-- REQUIREMENT --
This exercise calls for all the entries that follow to be set down exactly, without their images.

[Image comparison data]
•••••
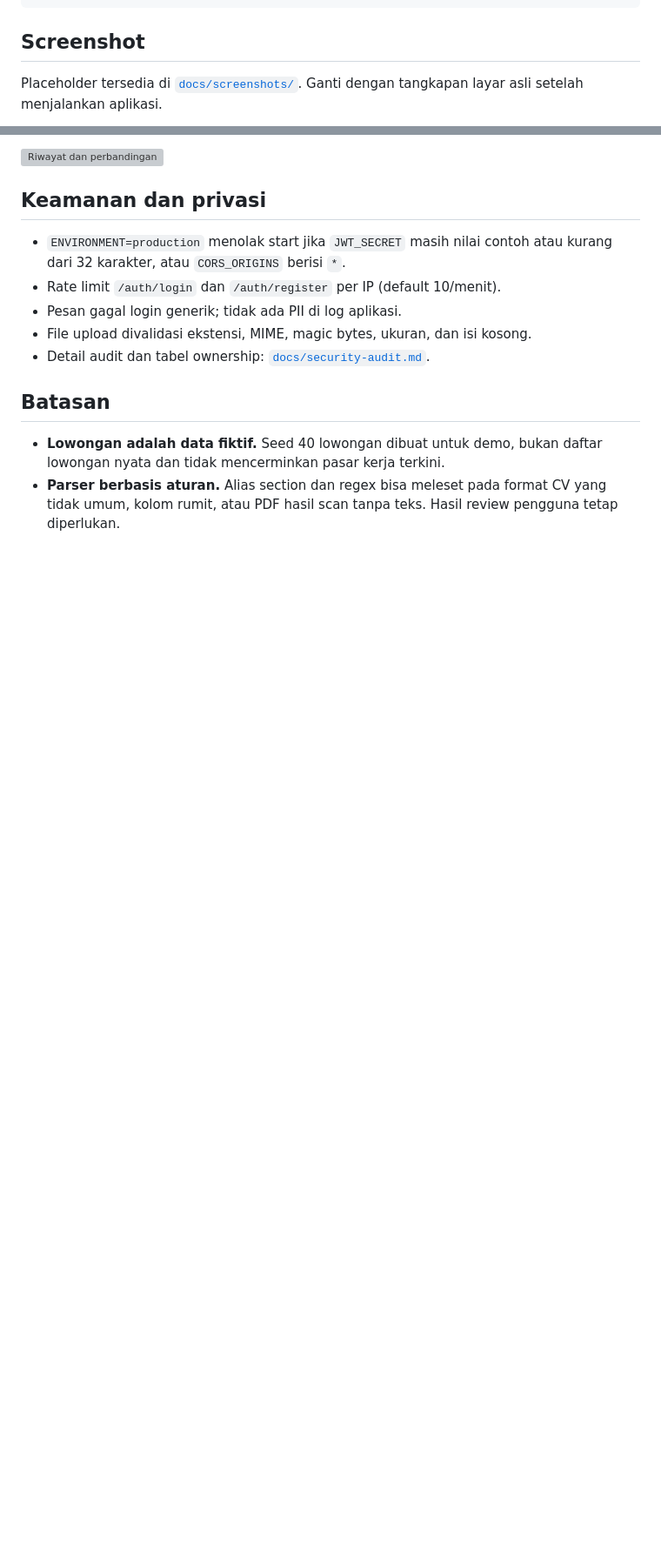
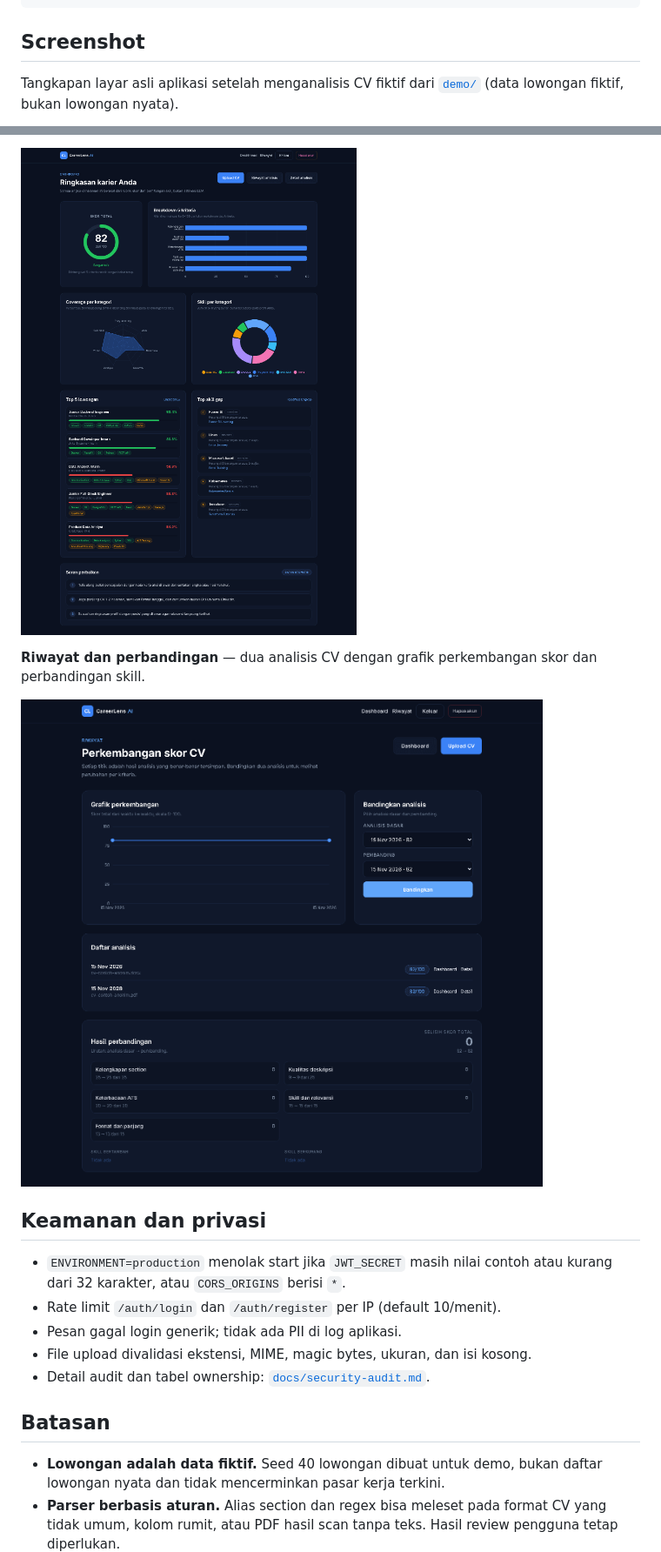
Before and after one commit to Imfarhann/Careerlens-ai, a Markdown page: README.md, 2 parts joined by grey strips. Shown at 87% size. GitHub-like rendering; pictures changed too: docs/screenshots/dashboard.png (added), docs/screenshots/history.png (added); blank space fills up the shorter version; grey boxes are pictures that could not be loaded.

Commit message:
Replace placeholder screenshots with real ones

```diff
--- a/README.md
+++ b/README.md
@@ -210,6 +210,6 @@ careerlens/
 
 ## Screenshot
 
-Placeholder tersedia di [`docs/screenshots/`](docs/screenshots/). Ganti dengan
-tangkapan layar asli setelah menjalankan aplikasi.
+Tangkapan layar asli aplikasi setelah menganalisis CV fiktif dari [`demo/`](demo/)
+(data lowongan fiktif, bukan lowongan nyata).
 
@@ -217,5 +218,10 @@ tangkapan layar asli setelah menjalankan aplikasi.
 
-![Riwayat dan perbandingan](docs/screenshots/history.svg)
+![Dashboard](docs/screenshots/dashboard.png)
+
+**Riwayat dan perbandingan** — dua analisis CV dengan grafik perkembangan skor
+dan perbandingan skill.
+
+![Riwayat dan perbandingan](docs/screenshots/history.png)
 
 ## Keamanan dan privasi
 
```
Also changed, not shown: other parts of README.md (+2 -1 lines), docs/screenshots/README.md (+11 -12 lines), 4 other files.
•••••
-- TASK ANSWER --
Before and after one commit to Imfarhann/Careerlens-ai, a Markdown page: README.md, 2 parts joined by grey strips. Shown at 87% size. GitHub-like rendering; pictures changed too: docs/screenshots/dashboard.png (added), docs/screenshots/history.png (added); blank space fills up the shorter version; grey boxes are pictures that could not be loaded.

Commit message:
Replace placeholder screenshots with real ones

```diff
--- a/README.md
+++ b/README.md
@@ -210,6 +210,6 @@ careerlens/
 
 ## Screenshot
 
-Placeholder tersedia di [`docs/screenshots/`](docs/screenshots/). Ganti dengan
-tangkapan layar asli setelah menjalankan aplikasi.
+Tangkapan layar asli aplikasi setelah menganalisis CV fiktif dari [`demo/`](demo/)
+(data lowongan fiktif, bukan lowongan nyata).
 
@@ -217,5 +218,10 @@ tangkapan layar asli setelah menjalankan aplikasi.
 
-![Riwayat dan perbandingan](docs/screenshots/history.svg)
+![Dashboard](docs/screenshots/dashboard.png)
+
+**Riwayat dan perbandingan** — dua analisis CV dengan grafik perkembangan skor
+dan perbandingan skill.
+
+![Riwayat dan perbandingan](docs/screenshots/history.png)
 
 ## Keamanan dan privasi
 
```
Also changed, not shown: other parts of README.md (+2 -1 lines), docs/screenshots/README.md (+11 -12 lines), 4 other files.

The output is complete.